WHAT TO DO
The full set of records must be printed exactly as given.

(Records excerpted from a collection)
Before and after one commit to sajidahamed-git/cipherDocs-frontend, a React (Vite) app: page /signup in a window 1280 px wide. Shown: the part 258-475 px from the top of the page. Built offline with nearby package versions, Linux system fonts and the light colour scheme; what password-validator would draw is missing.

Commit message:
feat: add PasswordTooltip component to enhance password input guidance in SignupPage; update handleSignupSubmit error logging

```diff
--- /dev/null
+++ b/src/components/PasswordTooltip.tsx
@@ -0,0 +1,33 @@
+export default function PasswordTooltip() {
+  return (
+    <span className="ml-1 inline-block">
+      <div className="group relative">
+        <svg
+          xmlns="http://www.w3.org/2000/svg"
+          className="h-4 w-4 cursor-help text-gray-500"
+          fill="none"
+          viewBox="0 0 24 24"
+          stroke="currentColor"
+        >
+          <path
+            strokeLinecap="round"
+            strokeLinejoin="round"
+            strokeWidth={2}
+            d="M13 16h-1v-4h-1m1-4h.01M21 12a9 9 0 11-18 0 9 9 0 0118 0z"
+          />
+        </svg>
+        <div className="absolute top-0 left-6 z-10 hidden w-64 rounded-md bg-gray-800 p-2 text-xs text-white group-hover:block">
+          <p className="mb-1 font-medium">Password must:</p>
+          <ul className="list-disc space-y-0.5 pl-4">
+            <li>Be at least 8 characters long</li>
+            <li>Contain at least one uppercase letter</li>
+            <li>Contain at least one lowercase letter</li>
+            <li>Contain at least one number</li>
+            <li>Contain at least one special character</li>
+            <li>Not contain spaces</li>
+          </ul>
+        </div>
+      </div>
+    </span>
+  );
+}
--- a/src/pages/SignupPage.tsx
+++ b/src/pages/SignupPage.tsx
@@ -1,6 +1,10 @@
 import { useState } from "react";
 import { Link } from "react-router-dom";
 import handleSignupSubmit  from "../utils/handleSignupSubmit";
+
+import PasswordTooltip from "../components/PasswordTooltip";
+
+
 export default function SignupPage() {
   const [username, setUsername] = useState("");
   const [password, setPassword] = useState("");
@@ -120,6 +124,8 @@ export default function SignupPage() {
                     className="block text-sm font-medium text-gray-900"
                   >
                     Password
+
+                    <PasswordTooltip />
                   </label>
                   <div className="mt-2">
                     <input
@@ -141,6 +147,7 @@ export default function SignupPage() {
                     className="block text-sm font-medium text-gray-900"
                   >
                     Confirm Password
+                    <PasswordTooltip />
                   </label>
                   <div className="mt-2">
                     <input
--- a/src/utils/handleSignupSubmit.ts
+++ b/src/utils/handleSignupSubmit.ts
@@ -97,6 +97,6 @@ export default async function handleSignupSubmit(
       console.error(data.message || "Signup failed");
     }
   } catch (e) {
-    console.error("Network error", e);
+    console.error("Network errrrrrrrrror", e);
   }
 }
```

SOLUTION
Before and after one commit to sajidahamed-git/cipherDocs-frontend, a React (Vite) app: page /signup in a window 1280 px wide. Shown: the part 258-475 px from the top of the page. Built offline with nearby package versions, Linux system fonts and the light colour scheme; what password-validator would draw is missing.

Commit message:
feat: add PasswordTooltip component to enhance password input guidance in SignupPage; update handleSignupSubmit error logging

```diff
--- /dev/null
+++ b/src/components/PasswordTooltip.tsx
@@ -0,0 +1,33 @@
+export default function PasswordTooltip() {
+  return (
+    <span className="ml-1 inline-block">
+      <div className="group relative">
+        <svg
+          xmlns="http://www.w3.org/2000/svg"
+          className="h-4 w-4 cursor-help text-gray-500"
+          fill="none"
+          viewBox="0 0 24 24"
+          stroke="currentColor"
+        >
+          <path
+            strokeLinecap="round"
+            strokeLinejoin="round"
+            strokeWidth={2}
+            d="M13 16h-1v-4h-1m1-4h.01M21 12a9 9 0 11-18 0 9 9 0 0118 0z"
+          />
+        </svg>
+        <div className="absolute top-0 left-6 z-10 hidden w-64 rounded-md bg-gray-800 p-2 text-xs text-white group-hover:block">
+          <p className="mb-1 font-medium">Password must:</p>
+          <ul className="list-disc space-y-0.5 pl-4">
+            <li>Be at least 8 characters long</li>
+            <li>Contain at least one uppercase letter</li>
+            <li>Contain at least one lowercase letter</li>
+            <li>Contain at least one number</li>
+            <li>Contain at least one special character</li>
+            <li>Not contain spaces</li>
+          </ul>
+        </div>
+      </div>
+    </span>
+  );
+}
--- a/src/pages/SignupPage.tsx
+++ b/src/pages/SignupPage.tsx
@@ -1,6 +1,10 @@
 import { useState } from "react";
 import { Link } from "react-router-dom";
 import handleSignupSubmit  from "../utils/handleSignupSubmit";
+
+import PasswordTooltip from "../components/PasswordTooltip";
+
+
 export default function SignupPage() {
   const [username, setUsername] = useState("");
   const [password, setPassword] = useState("");
@@ -120,6 +124,8 @@ export default function SignupPage() {
                     className="block text-sm font-medium text-gray-900"
                   >
                     Password
+
+                    <PasswordTooltip />
                   </label>
                   <div className="mt-2">
                     <input
@@ -141,6 +147,7 @@ export default function SignupPage() {
                     className="block text-sm font-medium text-gray-900"
                   >
                     Confirm Password
+                    <PasswordTooltip />
                   </label>
                   <div className="mt-2">
                     <input
--- a/src/utils/handleSignupSubmit.ts
+++ b/src/utils/handleSignupSubmit.ts
@@ -97,6 +97,6 @@ export default async function handleSignupSubmit(
       console.error(data.message || "Signup failed");
     }
   } catch (e) {
-    console.error("Network error", e);
+    console.error("Network errrrrrrrrror", e);
   }
 }
```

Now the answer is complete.